On an island of haves and have-nots, teen John B enlists his three best friends to hunt for a legendary treasure linked to his father’s disappearance.
Format: 10 episodes streaming on Netflix simultaneously.
Cast: Chase Stokes, Madelyn Cline, Madison Bailey, Jonathan Daviss, Rudy Pankow, Charles Esten, Austin North, Drew Starkey, Adina Porter, Caroline Arapoglou, Nicholas Cirillo
Directors: Jonas Pate (1-2, 5-6, 9-10), Cherie Nowlan (3-4), Valerie Weiss (7-8)
Writers: Josh Pate (Created by, 1, 3, 5, 10), Jonas Pate (Created by, 4), Shannon Burke (Created by, 1-2, 5, 10), Keith Josef Adkins (6), Kathleen Hale (6-7), Rachel Sydney Alter (8), Dan Dworkin (9), Jay Beattie (9)
The teen drama genre has seen an influx in the last few years with Netflix, The CW and others seemingly pumping them out. It takes something unique to make a new series standout and Outer Banks certainly does: the promise of lost treasure.
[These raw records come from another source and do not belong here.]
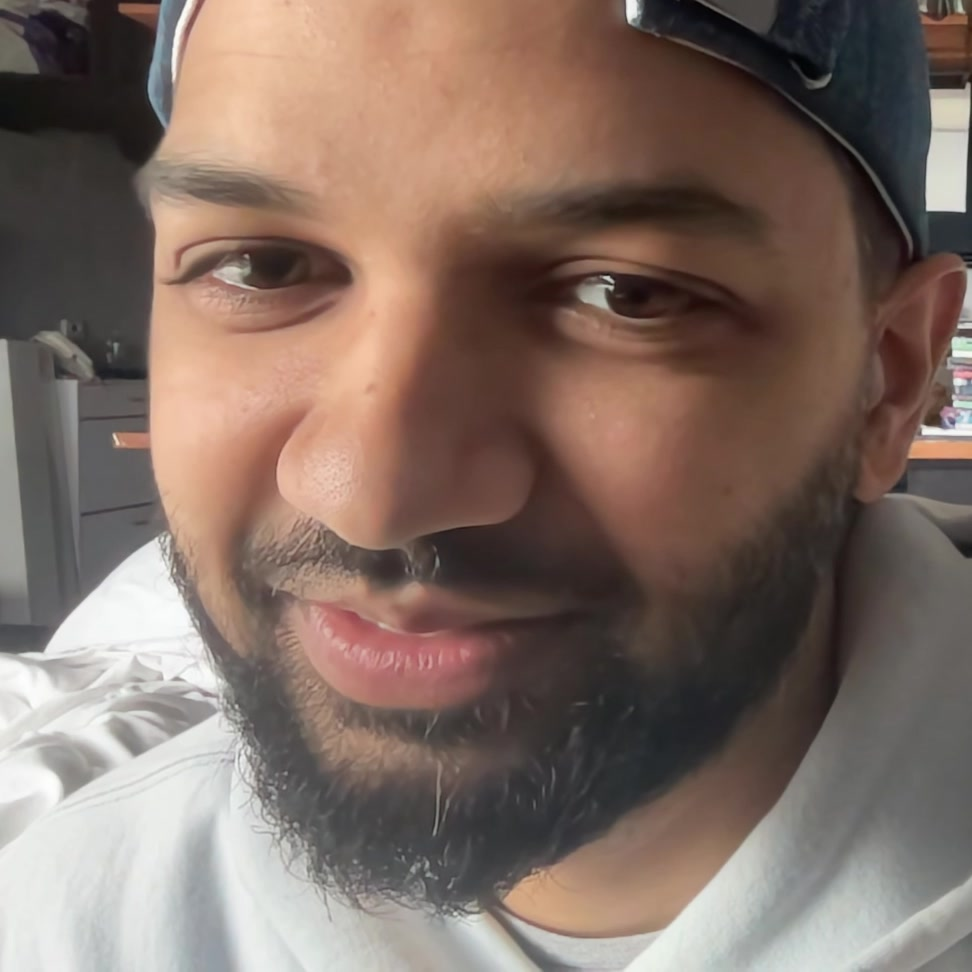
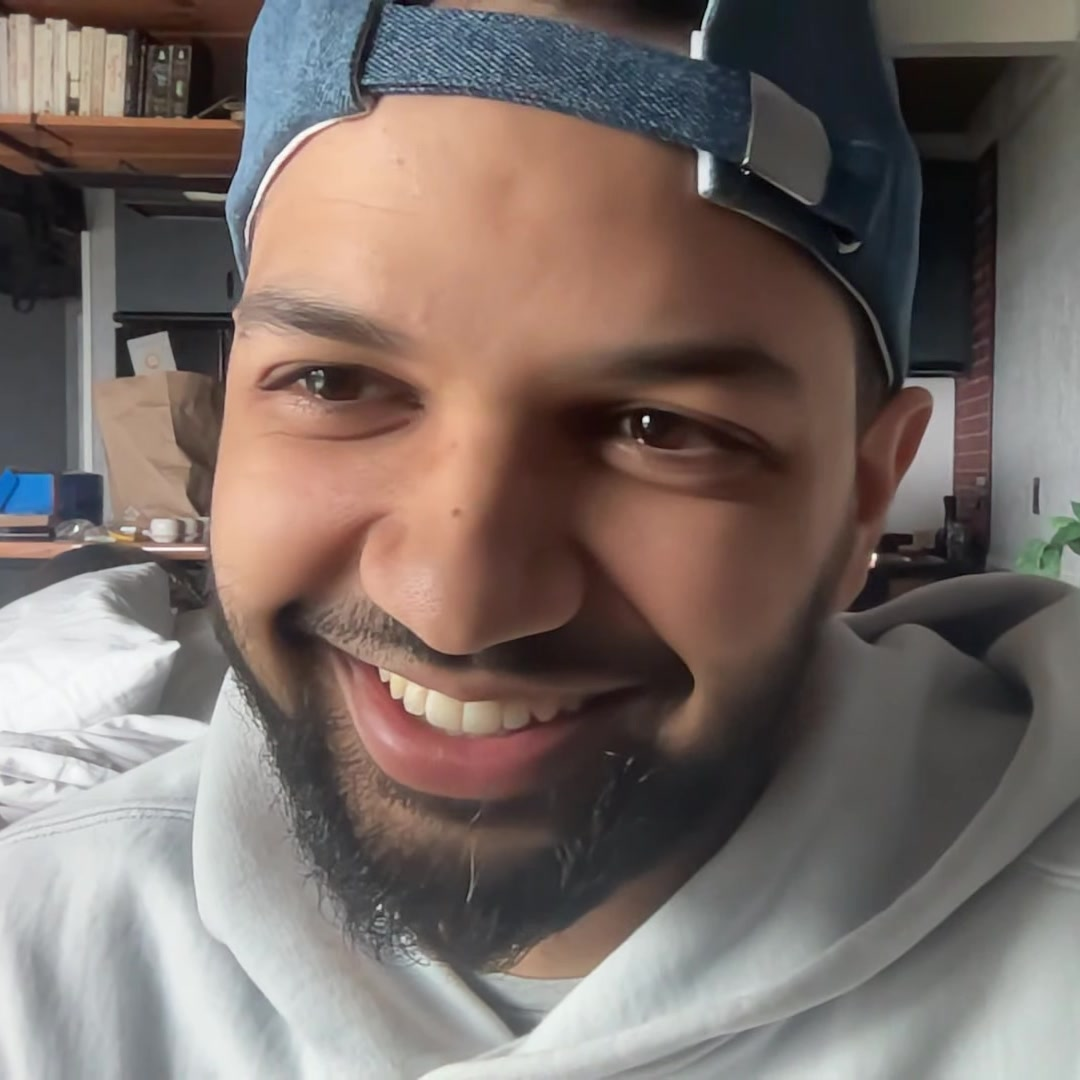
Replace Ahsan and Omar's second photos with smiling shots

diff --git a/docs/branding/faces/README.md b/docs/branding/faces/README.md
@@ -4,8 +4,9 @@ Reference photos for animating the hosts in the 5-second intro. See
 [`../intro-credits-proposal.json`](../intro-credits-proposal.json) for the
 shot list, style and timing.
 
-Stills from the Episode 1 camera recordings. Two per host: a neutral face and
-an expression.
+Stills from the Episode 1 camera recordings. Two per host: `-1` is a relaxed,
+front-facing reference and `-2` is a big smile. Use the smile for the intro's
+pop-up and bonk frames.
 
 | Host  | Files                        | Notable features                                   | Prop in the intro          | Pops up on beat |
 |-------|------------------------------|----------------------------------------------------|----------------------------|-----------------|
Set on the Outer Banks of North Carolina, the series revolves around John B (Chase Stokes) and his friends JJ (Rudy Pankow), Pope (Jonathan Daviss) and Kiara (Madison Bailey), who refer to themselves as “The Pogues”. In the wake of a hurricane, which cuts power to their town, the Pogues stumble across the first clues towards a shipwreck treasure and the truth behind John B’s father’s disappearance.
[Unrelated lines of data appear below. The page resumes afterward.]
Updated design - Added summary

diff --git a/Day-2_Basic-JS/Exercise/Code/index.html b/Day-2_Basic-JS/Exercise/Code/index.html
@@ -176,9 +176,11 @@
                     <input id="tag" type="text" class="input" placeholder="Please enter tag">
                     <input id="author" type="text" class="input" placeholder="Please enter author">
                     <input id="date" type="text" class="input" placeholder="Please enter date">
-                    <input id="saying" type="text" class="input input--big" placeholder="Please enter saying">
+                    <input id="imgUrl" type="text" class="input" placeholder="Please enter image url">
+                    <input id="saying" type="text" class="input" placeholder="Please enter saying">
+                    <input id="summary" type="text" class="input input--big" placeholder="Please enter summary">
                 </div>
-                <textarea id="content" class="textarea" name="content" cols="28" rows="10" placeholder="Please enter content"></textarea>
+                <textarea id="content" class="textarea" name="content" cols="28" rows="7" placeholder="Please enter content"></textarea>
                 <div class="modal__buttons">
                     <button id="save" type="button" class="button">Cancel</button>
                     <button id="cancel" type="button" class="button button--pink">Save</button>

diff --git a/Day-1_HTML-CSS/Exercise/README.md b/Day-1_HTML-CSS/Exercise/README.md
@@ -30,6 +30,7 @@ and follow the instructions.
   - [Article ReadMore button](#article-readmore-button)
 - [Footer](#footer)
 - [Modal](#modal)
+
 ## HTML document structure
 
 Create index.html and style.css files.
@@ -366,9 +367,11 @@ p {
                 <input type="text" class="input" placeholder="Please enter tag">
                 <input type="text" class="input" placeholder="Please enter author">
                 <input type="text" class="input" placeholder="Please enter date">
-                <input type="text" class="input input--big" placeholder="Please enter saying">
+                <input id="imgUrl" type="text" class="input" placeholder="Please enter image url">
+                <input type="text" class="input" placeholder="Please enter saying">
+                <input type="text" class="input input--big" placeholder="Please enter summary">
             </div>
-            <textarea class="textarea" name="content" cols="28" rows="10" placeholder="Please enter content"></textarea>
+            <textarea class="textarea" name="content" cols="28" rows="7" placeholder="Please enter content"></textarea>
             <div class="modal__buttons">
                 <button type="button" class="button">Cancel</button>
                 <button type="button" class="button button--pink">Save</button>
The show, like many of this genre, has a focus on the class difference and the recurring idea of the rich getting richer and holding down the less fortunate. The Pogues are from working-class families of the Outer Banks (with the exception of Kiara) while “The Kooks” are a term given for the rich people who live there, usual wearing cardigans, boat shoes and frequenting the country club. In the wake of the hurricane, the divide between the two classes is even broader with the Kooks able to afford generators to keep the lights on, although that idea is not really a focus of the show.
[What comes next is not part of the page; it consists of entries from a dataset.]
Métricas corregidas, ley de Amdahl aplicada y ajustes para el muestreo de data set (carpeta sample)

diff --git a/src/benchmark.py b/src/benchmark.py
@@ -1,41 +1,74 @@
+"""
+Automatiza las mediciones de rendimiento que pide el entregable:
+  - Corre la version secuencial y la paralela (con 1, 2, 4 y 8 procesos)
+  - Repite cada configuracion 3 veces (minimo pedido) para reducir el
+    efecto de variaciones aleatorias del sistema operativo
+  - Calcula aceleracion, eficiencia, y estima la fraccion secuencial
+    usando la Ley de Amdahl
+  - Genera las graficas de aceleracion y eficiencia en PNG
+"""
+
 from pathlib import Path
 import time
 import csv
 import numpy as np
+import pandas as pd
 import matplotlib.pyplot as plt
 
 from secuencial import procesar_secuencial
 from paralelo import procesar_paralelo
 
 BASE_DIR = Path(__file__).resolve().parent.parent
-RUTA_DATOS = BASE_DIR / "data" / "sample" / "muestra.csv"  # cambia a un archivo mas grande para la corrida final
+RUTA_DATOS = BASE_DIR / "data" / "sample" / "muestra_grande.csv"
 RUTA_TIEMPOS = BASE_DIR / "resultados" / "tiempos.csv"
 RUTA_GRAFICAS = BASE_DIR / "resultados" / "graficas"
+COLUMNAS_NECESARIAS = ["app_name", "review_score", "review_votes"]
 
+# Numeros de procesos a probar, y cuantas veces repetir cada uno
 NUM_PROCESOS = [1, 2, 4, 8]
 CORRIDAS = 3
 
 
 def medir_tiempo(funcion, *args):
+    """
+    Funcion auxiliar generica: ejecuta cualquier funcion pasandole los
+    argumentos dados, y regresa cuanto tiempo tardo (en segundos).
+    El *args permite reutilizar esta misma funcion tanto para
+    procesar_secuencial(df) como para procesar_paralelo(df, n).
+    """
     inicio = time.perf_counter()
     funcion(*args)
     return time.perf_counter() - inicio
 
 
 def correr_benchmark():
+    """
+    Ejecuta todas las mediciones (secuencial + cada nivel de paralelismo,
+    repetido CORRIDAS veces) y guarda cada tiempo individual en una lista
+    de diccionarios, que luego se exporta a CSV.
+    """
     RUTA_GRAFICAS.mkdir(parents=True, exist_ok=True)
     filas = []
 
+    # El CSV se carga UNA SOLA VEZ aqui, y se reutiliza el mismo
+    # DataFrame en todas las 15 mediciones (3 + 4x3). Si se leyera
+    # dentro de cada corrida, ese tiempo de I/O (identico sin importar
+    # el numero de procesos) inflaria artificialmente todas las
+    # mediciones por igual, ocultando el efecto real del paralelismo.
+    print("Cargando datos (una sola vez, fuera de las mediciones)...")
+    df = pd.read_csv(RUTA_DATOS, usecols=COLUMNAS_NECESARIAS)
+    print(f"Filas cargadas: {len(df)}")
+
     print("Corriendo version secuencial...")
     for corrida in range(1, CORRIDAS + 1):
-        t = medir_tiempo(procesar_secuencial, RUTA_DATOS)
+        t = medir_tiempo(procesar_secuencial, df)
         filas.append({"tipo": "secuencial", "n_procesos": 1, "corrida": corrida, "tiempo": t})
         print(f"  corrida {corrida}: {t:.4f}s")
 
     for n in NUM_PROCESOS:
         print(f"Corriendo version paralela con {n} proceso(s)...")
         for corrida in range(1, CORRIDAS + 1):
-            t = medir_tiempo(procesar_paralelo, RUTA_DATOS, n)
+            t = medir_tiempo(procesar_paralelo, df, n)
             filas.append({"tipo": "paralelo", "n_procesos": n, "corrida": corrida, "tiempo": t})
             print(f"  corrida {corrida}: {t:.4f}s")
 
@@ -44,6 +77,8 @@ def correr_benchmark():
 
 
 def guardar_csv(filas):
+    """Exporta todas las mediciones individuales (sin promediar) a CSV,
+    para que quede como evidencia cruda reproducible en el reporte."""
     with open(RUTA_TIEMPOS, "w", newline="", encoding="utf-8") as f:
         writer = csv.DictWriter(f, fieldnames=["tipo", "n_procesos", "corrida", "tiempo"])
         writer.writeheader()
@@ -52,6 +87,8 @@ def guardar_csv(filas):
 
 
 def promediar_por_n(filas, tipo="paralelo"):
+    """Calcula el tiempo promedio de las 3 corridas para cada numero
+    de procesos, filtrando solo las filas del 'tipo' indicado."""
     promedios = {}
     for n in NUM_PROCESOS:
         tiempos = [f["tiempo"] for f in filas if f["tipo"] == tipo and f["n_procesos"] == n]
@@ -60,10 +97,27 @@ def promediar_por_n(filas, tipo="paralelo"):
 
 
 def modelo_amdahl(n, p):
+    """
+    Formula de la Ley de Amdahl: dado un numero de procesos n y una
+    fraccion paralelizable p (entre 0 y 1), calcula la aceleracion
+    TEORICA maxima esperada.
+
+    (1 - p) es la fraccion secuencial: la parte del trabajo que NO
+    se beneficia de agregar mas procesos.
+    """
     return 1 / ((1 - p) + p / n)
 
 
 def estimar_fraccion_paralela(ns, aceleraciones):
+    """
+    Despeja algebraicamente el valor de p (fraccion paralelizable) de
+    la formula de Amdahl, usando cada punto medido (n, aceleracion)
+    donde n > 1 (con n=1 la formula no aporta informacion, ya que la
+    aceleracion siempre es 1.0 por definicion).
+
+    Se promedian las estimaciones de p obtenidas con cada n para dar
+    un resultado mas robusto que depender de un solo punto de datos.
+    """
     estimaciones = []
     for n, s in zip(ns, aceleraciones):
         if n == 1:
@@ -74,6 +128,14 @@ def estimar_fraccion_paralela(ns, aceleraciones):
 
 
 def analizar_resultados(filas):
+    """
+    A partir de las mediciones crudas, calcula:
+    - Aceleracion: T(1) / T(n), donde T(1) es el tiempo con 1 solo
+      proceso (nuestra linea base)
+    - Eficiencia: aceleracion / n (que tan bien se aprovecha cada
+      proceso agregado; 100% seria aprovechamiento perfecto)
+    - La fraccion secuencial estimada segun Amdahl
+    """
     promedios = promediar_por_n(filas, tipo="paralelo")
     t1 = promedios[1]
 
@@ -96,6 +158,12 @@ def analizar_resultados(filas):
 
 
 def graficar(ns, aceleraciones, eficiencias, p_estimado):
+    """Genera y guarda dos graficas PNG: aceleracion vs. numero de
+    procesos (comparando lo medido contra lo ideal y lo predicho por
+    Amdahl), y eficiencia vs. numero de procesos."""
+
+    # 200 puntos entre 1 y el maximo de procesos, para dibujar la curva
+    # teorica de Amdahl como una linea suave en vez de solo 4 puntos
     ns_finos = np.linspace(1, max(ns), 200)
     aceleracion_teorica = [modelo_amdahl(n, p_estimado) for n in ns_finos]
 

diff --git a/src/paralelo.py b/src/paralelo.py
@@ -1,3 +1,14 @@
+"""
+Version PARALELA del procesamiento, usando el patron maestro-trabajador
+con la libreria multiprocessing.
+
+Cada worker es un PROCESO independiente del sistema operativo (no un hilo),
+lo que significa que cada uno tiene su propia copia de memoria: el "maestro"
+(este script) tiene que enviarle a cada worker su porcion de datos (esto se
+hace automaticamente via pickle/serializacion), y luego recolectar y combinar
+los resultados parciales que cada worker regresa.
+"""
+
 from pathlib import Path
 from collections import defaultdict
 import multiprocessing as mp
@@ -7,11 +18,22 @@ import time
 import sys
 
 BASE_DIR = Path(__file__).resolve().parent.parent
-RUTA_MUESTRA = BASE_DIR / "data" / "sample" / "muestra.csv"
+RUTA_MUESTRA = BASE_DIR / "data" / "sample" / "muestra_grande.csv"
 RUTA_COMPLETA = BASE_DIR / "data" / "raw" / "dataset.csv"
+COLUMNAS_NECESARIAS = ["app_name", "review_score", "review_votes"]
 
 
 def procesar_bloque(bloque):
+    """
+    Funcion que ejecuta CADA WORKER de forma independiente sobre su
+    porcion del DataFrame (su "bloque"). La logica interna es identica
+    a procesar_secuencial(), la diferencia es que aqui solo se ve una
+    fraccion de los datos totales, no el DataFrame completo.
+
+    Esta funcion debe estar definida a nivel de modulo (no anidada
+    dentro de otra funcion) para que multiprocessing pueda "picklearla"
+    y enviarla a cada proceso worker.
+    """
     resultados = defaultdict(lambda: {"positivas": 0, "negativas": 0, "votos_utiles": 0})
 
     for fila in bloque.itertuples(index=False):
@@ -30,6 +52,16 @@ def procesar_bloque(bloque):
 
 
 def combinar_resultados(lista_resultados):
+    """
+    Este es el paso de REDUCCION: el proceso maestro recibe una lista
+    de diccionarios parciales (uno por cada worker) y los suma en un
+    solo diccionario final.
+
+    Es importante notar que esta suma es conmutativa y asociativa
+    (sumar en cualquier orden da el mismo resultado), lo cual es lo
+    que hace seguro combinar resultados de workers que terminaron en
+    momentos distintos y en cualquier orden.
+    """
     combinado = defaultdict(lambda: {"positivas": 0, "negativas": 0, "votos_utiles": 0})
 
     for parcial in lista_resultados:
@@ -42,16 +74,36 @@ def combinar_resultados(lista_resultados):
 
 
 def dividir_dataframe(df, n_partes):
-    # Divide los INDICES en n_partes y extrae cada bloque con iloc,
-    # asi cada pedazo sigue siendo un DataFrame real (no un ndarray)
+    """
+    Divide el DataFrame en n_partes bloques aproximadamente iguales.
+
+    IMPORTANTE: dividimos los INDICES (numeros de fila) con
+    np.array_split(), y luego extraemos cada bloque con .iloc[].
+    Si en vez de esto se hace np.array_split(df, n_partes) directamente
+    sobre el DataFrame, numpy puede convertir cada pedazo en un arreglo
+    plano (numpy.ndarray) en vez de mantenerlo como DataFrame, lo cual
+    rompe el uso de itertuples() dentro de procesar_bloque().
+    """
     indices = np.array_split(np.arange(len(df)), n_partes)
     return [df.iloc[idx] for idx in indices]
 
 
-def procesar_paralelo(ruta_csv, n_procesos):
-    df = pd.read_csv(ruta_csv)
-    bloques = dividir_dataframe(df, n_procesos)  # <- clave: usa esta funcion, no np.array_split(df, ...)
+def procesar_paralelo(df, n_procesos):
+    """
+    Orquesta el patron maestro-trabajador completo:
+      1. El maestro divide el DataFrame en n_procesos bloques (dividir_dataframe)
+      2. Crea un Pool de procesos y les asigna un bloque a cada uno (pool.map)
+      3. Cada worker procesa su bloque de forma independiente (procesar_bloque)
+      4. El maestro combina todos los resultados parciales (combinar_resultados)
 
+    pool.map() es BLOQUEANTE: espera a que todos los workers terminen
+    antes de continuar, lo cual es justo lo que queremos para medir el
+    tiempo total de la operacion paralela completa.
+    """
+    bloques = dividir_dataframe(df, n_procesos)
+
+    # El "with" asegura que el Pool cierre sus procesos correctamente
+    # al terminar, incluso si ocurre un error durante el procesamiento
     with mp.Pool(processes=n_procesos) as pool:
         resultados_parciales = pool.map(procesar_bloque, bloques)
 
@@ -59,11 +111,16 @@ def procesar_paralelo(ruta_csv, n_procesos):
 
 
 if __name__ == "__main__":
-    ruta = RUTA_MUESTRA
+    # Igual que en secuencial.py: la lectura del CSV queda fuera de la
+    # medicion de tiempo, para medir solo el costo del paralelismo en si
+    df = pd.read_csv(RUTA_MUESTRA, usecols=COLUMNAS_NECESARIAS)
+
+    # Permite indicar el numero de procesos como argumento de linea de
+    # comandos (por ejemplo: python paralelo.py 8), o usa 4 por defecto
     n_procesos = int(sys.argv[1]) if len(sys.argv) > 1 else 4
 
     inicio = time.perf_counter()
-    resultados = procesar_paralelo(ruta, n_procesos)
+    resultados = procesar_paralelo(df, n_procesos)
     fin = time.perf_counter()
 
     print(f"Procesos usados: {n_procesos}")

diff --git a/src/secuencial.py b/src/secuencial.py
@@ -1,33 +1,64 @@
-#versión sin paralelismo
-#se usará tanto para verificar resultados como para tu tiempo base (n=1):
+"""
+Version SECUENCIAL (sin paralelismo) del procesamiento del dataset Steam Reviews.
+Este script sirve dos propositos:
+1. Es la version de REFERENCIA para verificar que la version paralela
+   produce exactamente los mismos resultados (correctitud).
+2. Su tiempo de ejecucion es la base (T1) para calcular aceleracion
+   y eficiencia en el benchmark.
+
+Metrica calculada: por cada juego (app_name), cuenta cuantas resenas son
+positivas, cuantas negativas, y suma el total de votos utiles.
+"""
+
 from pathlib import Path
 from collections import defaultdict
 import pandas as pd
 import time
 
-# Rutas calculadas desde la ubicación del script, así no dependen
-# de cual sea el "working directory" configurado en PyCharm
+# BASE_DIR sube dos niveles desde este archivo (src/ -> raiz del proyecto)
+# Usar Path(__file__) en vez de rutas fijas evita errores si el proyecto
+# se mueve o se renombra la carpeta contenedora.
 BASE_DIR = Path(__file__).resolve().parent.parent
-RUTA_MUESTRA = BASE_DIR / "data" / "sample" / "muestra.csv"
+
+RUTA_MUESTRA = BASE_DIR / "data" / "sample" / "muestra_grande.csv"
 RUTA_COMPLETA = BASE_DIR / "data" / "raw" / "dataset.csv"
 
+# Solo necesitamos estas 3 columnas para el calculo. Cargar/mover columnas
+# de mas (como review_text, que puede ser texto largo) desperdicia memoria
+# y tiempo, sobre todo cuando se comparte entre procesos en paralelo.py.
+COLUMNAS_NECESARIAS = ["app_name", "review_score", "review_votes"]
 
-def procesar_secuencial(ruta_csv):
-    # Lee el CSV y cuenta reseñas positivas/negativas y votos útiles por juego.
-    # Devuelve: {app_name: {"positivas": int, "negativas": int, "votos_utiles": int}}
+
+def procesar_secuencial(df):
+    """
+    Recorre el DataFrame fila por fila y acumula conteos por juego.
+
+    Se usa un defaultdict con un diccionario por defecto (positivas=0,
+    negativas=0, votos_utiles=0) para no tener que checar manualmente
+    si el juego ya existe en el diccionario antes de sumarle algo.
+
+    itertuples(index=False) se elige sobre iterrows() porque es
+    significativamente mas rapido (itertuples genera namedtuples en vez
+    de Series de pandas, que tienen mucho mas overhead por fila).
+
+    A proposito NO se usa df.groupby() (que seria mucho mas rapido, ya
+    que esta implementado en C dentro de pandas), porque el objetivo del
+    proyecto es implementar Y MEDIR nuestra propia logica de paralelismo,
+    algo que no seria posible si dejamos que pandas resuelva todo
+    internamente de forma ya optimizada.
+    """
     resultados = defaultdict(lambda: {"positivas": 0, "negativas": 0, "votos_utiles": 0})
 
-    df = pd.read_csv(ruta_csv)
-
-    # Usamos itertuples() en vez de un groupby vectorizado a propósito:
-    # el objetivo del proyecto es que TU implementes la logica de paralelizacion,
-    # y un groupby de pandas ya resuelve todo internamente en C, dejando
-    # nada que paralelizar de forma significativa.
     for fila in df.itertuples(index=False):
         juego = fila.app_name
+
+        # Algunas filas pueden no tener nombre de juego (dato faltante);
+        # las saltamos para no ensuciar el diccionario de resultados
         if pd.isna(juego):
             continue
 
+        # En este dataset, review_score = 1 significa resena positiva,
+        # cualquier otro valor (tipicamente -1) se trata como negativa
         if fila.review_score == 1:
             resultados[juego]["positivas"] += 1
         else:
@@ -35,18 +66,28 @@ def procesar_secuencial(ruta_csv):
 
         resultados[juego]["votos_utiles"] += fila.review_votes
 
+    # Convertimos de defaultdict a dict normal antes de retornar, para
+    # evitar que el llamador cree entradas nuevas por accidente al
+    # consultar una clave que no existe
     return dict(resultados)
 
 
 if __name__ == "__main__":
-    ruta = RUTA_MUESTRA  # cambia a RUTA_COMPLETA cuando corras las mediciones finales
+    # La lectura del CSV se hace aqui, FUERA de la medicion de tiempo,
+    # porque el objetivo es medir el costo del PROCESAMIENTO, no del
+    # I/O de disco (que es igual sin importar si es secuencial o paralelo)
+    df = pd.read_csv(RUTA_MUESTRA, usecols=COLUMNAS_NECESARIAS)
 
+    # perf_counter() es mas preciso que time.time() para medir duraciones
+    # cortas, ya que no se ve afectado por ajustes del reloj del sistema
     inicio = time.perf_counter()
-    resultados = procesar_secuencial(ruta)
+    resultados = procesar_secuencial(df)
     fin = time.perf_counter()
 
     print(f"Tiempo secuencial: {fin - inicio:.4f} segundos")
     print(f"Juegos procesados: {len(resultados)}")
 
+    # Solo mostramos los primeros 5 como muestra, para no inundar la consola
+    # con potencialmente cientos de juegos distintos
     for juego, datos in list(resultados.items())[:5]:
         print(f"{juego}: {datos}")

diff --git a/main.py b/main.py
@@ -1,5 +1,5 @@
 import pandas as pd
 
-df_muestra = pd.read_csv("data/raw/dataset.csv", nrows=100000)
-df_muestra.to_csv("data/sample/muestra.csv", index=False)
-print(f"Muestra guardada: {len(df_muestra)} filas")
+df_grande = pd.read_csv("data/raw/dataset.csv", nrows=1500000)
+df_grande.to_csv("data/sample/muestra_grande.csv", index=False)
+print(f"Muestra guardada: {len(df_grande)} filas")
Outer Banks is filled with the type of tropes and characters you would expect from a teen drama. John B is the charismatic, smart leader of the group, Pope is the future-focused, nerdy black kid, Kiara is the kid from a well-off family while JJ is the impulsive kid from a violent, troubled home. Add on top of that the Kook characters like Ward Cameron (Charles Esten), a Pogue-turned-Kook who is now a wealthy property developer who John B does some work for. His daughter, Sarah (Madelyn Cline), is John B’s main love interest despite him being from the wrong side of the tracks and having a boyfriend in Topper (Austin North) who is extremely possessive and jealous. Her brother Rafe (Drew Starkey) is the stereotypical entitled, selfish rich kid who falls into the drug scene, selling cocaine at his Kook parties for kicks.
The characters are not the most fleshed out we’ve seen before, with only really John B, JJ and Ward given any meaningful character development and focus. Topper and Rafe serve almost no purpose but to be hated and be a constant thorn in the side of the Pogues. It’s surprising how few female characters there are and how little they are given to do, especially given the type of genre it is.
The show’s treasure hunting storyline and unique setting make the series stand out from other shows like it. With treasure up for grabs, there are of course some shady also after that same payday, leading to firefights, fistfights and chases. The water-adjacent setting leads to a lot of boat-related misadventures and action set pieces. The action is generally shot well but there are two chase sequences that are shot handheld that are difficult to watch. They feel more like they loosely tied a GoPro to someone’s chest and told them to chase the characters as well, so shaky was the footage. I could feel myself get a bit queasy watching it but it is only done those two times and early in the series mercifully.